Obama has sharply raised federal standards for fuel efficiency of cars and light trucks, while Romney opposes the fuel efficiency standards. Romney is of the opinion wherein the solution to our environmental problem lies in adopting a market approach. Romney stated his goal of loosening environmental protections to help business. While solving the environmental challenges, “we should also be supporting growth,” he said.
Energy independence is Romney’s focus for America’s future, with desires to open all federal lands and waters for drilling, including the entire Pacific and Atlantic coasts. He believes the nation will also need to develop and harness alternate sources of energy such as nuclear energy, biodiesel, ethanol along with exploiting more domestic sources of oil such as Outer Continental Shelf and Arctic National Wildlife Refuge.
Romney believes that rather than establishing mandates, the United States should harness its power of innovation to enhance the alternative energy sources and discover innovative technologies that will help use the energy more efficiently. He desires to keep tax incentives and tax breaks for oil and gas drilling. These amount to about $4 billion a year.
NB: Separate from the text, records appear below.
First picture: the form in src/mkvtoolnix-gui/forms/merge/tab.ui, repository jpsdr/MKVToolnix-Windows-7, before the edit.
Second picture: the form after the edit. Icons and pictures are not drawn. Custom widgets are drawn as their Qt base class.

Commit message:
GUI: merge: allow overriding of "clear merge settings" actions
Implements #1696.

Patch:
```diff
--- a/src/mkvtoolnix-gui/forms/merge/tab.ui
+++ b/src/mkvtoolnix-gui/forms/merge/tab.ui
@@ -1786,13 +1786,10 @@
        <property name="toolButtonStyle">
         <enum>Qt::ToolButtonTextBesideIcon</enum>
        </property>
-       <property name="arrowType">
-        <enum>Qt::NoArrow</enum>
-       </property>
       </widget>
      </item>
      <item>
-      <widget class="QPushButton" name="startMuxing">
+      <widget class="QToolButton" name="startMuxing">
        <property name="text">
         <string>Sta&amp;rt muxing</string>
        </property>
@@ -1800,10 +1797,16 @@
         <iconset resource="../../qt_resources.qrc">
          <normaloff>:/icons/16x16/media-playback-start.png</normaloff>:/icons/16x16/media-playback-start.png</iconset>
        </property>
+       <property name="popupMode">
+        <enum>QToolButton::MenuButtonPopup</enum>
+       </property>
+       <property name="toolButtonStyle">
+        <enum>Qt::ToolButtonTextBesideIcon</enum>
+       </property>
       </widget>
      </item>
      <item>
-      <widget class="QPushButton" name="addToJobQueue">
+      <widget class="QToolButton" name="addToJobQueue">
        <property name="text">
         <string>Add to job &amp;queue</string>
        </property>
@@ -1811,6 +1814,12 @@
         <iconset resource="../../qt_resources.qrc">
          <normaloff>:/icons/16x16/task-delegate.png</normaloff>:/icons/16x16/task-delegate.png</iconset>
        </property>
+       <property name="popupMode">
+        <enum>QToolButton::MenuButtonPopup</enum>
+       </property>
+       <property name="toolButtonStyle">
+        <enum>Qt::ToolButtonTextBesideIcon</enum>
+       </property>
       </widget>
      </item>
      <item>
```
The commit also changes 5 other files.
The coal industry has also been a focus of Romney’s debates as a target sector for job growth. Democratic candidate Obama is working towards reducing the carbon pollution which he sees as a threat to our climate and will perpetuate the dependence on fossil fuels. Obama policies include imposing stringent measures on carbon polluters.
“We’ve been talking about climate change in Washington for years and energy independence and efficiency for years,” Obama said. “But no matter how many scientists testified about greenhouse gases, no matter how much evidence that they’re threatening our coasts and endangering our weather patterns, nothing happened with global warming until now.”
President Barack Obama‘s website with his policies: www.BarackObama.com
Governor Mitt Romney’s website with his policies: www.MittRomney.com
While a hybrid vehicle may sound like the best option to reduce your own dependency on oil and your carbon footprint, another action to capitalize on as an American citizen is to GO VOTE in the 2012 Presidential Election on November 6th, with mail-in voters already busy sending in their ballots. Register to vote, here. Do your homework to make an informed decision and make a difference with the power of your VOTE. Read through the all the issues carefully, and definitely do your research elsewhere to learn more from various sources. Make sure to take advantage of your right to vote and GET TO THE POLLS!
*In the state of California, the deadline to register to vote for any election is 15 days before Election Day.
Sources: presidentialelection.com, 2012presidentialelectionnews.com, 2012.candidate-comparison.org, barackobama.com, mittromney.com, washingtonpost.com, theinertia.com, surfrider.org, protectourwinters.org